▶ **Required action**
Isolate every line in the data with the string "import" and copy it.

▶ **Source information**
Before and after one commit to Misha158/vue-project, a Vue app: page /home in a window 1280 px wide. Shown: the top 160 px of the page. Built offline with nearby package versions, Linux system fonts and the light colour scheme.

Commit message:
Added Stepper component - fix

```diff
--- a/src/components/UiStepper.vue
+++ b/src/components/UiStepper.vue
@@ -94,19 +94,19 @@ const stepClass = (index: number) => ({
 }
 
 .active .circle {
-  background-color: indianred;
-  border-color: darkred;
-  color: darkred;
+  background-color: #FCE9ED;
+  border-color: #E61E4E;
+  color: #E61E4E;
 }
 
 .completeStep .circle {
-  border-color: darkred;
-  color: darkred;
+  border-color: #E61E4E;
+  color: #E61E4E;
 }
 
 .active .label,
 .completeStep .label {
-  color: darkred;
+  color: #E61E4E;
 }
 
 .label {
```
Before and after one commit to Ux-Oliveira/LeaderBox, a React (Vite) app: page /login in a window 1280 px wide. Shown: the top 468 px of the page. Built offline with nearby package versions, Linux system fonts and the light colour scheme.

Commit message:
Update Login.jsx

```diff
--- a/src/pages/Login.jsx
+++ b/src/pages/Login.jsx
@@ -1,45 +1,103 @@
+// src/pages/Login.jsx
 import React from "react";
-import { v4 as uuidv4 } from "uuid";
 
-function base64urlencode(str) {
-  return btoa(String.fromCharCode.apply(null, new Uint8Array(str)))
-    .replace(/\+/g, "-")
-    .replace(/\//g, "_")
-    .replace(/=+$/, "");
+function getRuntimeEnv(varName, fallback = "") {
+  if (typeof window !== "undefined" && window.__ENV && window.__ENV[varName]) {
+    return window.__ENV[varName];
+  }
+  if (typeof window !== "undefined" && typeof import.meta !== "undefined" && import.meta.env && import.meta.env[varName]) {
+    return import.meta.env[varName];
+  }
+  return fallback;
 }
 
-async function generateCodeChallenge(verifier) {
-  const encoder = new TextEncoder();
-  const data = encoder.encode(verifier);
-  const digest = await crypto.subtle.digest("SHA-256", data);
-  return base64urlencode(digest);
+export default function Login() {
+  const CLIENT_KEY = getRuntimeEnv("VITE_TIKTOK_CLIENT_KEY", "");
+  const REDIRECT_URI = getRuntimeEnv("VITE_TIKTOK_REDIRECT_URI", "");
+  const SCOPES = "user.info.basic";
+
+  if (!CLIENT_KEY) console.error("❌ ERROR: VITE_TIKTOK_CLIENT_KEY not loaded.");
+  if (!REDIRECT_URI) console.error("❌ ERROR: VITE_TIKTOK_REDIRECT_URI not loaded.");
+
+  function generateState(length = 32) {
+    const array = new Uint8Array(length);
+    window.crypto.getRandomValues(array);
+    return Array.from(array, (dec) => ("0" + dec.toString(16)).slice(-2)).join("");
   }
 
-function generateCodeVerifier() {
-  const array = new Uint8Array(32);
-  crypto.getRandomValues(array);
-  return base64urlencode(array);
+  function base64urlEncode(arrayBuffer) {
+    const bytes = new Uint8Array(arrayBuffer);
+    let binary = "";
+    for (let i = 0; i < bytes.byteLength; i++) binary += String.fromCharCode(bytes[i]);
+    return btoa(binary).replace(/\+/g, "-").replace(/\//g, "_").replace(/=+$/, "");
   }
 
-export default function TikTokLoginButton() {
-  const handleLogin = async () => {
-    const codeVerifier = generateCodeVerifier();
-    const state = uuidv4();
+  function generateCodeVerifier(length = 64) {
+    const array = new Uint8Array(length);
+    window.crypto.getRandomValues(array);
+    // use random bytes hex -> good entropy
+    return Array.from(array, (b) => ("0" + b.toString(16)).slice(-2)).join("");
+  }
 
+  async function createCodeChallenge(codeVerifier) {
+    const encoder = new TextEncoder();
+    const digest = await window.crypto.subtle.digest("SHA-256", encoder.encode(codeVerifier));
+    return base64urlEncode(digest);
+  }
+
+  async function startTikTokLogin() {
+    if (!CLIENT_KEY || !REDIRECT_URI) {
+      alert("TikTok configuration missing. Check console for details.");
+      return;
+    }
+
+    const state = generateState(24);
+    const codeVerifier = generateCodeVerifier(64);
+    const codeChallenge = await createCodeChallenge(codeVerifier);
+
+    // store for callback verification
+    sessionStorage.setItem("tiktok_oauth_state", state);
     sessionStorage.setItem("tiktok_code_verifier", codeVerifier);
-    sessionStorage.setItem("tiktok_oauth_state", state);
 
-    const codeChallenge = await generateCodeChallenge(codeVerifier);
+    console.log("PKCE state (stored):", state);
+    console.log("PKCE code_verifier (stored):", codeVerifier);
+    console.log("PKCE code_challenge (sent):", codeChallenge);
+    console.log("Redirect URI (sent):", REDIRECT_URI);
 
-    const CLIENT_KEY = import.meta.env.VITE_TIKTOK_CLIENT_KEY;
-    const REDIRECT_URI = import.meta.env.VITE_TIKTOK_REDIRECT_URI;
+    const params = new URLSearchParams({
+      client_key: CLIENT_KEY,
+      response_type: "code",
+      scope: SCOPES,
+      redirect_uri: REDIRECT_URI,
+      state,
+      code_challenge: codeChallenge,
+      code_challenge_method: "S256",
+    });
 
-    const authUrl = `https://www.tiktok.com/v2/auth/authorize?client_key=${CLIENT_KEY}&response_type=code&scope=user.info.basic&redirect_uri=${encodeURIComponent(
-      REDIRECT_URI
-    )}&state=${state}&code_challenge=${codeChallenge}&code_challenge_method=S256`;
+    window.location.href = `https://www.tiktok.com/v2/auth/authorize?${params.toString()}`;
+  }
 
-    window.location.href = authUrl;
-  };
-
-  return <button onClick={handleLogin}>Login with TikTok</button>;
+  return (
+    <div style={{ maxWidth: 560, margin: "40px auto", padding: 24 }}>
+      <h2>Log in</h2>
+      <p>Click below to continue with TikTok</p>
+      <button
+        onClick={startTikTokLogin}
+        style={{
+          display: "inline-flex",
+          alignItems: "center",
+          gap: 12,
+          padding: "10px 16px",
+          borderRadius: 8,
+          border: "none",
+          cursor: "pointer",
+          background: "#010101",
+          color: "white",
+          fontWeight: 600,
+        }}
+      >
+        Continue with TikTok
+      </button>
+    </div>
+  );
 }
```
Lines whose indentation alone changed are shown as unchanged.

▶ **Output for this task**
 import React from "react";
-import { v4 as uuidv4 } from "uuid";
+  if (typeof window !== "undefined" && typeof import.meta !== "undefined" && import.meta.env && import.meta.env[varName]) {
+    return import.meta.env[varName];
-    const CLIENT_KEY = import.meta.env.VITE_TIKTOK_CLIENT_KEY;
-    const REDIRECT_URI = import.meta.env.VITE_TIKTOK_REDIRECT_URI;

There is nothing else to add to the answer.